Believe it or not, anxiety itself is a perfectly normal experience. It is your body’s stress response, a natural process that occurs when faced with a stressor. Everyone experiences anxiety and everyone experiences it a little differently. For some, they experience racing thoughts or their brains feel always “on.” For others, anxiety can be very physical, a tightening in the chest or racing heart and for many people, anxiety is a combination of the physical and mental components. So how is it that this emotion can impact the body and the brain so powerfully?

The body has 10 major, interconnected systems that keep everything running smoothly. Anxiety impacts over half of these systems:

  1. The Nervous System (including the brain)
  2. The Cardiovascular System
  3. The Respiratory System
  4. The Digestive System
  5. The Excretory System
  6. The Endocrine System (hormones)

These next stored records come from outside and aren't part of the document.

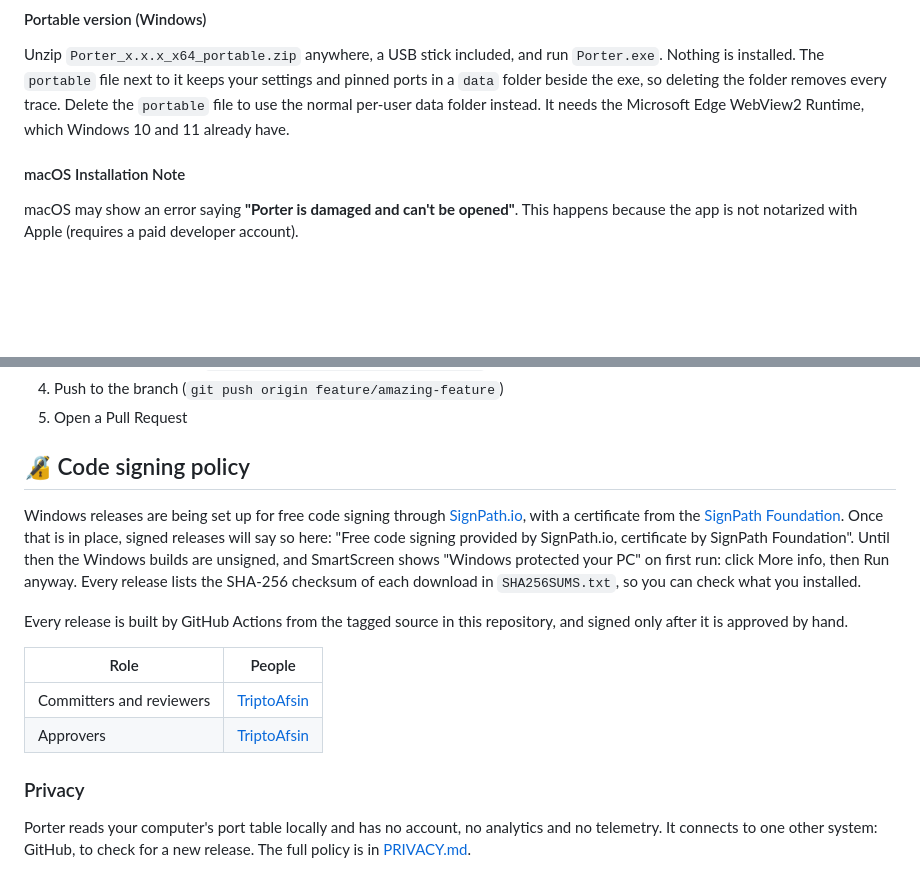
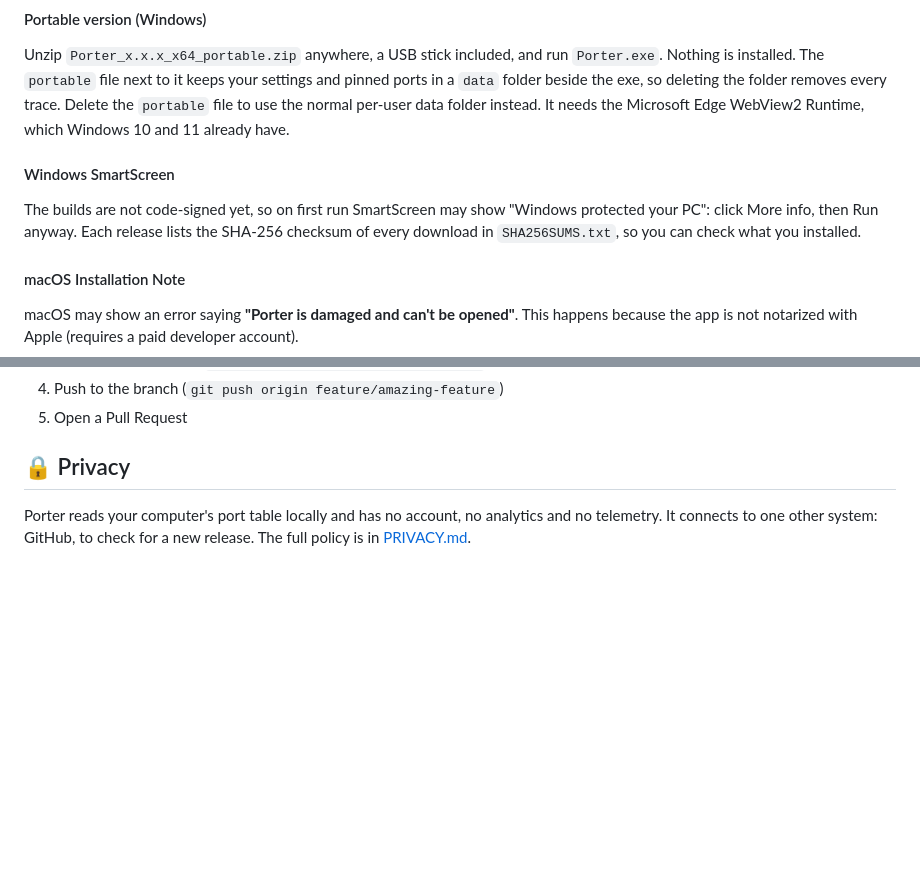
Before and after one commit to t21dev/porter-app, a Markdown page: README.MD, 2 parts joined by grey strips. Drawn GitHub-style; blank space fills up the shorter version.

Commit message:
docs: drop the code signing section until the certificate arrives
The SmartScreen steps and the checksum note move next to the downloads.

Co-Authored-By: Claude Opus 5.5 <noreply@anthropic.com>
Claude-Session: https://claude.ai/code/session_01VqregQVGWzrjN93fSdwC9h

```diff
--- a/README.MD
+++ b/README.MD
@@ -77,6 +77,13 @@ settings and pinned ports in a `data` folder beside the exe, so deleting the
 folder removes every trace. Delete the `portable` file to use the normal
 per-user data folder instead. It needs the Microsoft Edge WebView2 Runtime,
 which Windows 10 and 11 already have.
+
+#### Windows SmartScreen
+
+The builds are not code-signed yet, so on first run SmartScreen may show
+"Windows protected your PC": click More info, then Run anyway. Each release
+lists the SHA-256 checksum of every download in `SHA256SUMS.txt`, so you can
+check what you installed.
 
 #### macOS Installation Note
 
@@ -231,26 +238,7 @@ Contributions are welcome! Please follow these steps:
 4. Push to the branch (`git push origin feature/amazing-feature`)
 5. Open a Pull Request
 
-## 🔏 Code signing policy
-
-Windows releases are being set up for free code signing through
-[SignPath.io](https://signpath.io), with a certificate from the
-[SignPath Foundation](https://signpath.org). Once that is in place, signed
-releases will say so here: "Free code signing provided by SignPath.io,
-certificate by SignPath Foundation". Until then the Windows builds are
-unsigned, and SmartScreen shows "Windows protected your PC" on first run: click
-More info, then Run anyway. Every release lists the SHA-256 checksum of each
-download in `SHA256SUMS.txt`, so you can check what you installed.
-
-Every release is built by GitHub Actions from the tagged source in this
-repository, and signed only after it is approved by hand.
-
-| Role | People |
-| --- | --- |
-| Committers and reviewers | [TriptoAfsin](https://github.com/TriptoAfsin) |
-| Approvers | [TriptoAfsin](https://github.com/TriptoAfsin) |
-
-### Privacy
+## 🔒 Privacy
 
 Porter reads your computer's port table locally and has no account, no
 analytics and no telemetry. It connects to one other system: GitHub, to check
```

When someone is experiencing anxiety, the brain, and central nervous system are constantly perceiving threats and keeping the body in “fight or flight” to deal with the perceived danger. During Fight or Flight, the muscles need more oxygen, so the heart has to beat faster to meet the increased demand. When the heart is beating faster, it sends a signal to the lungs to bring in more oxygen, so breathing becomes quicker and shallower. Now that some of the major systems are working harder, the excretory system will cause sweat, to keep the body cool during this increased activity. The digestive system is then turned off to conserve energy for the other systems that are working harder and the endocrine system gets turned on. The endocrine system detects that the body is under stress, so it produces more cortisol and norepinephrine to keep the body revved up and ready for action. So it is easy to understand that with chronic anxiety, the body is under constant stress and is physically unable to relax. This is incredibly taxing, both physically and mentally. Eventually, the brain will begin to slow down, but instead of going to a normal baseline, it will actually slow down further and present as depression. This is one of the reasons depression and anxiety are so often seen together.

As we can see, anxiety is a rather complex issue, it doesn’t only impact the mind, it recruits the whole body. So how do you treat something that is so systemic?

Luckily, anxiety is one of the more treatable psychiatric conditions. With so many treatment modalities, there is almost an infinite way to combine treatments to find the best protocol for each individual.

  • Diet and Exercise: what you eat has a huge impact on how you feel. If you’re struggling with anxiety, take a look at your sugar intake or think about cutting out gluten. Exercise is also a great way for your body to use excess cortisol in a functional way and releases endorphins which can help make you feel better and allow the body to relax more.
  • Neurofeedback: neurofeedback training directly impacts the autonomic nervous system (ANS), your “rest and digest” system. Regular training teaches the brain and ANS to operate more efficiently and not be in constant fight or flight. Because anxiety starts in the brain, training the brain targets the root cause of the anxiety and can even make other treatments more effective.
  • Therapy: having a therapist to help with the cognitive aspect of anxiety can be a profoundly helpful experience.


Anxiety can be a lot of things, but a permanent struggle isn’t one of them. If you think you struggle with an anxiety disorder, reach out and talk to someone.

-McGarty and Associates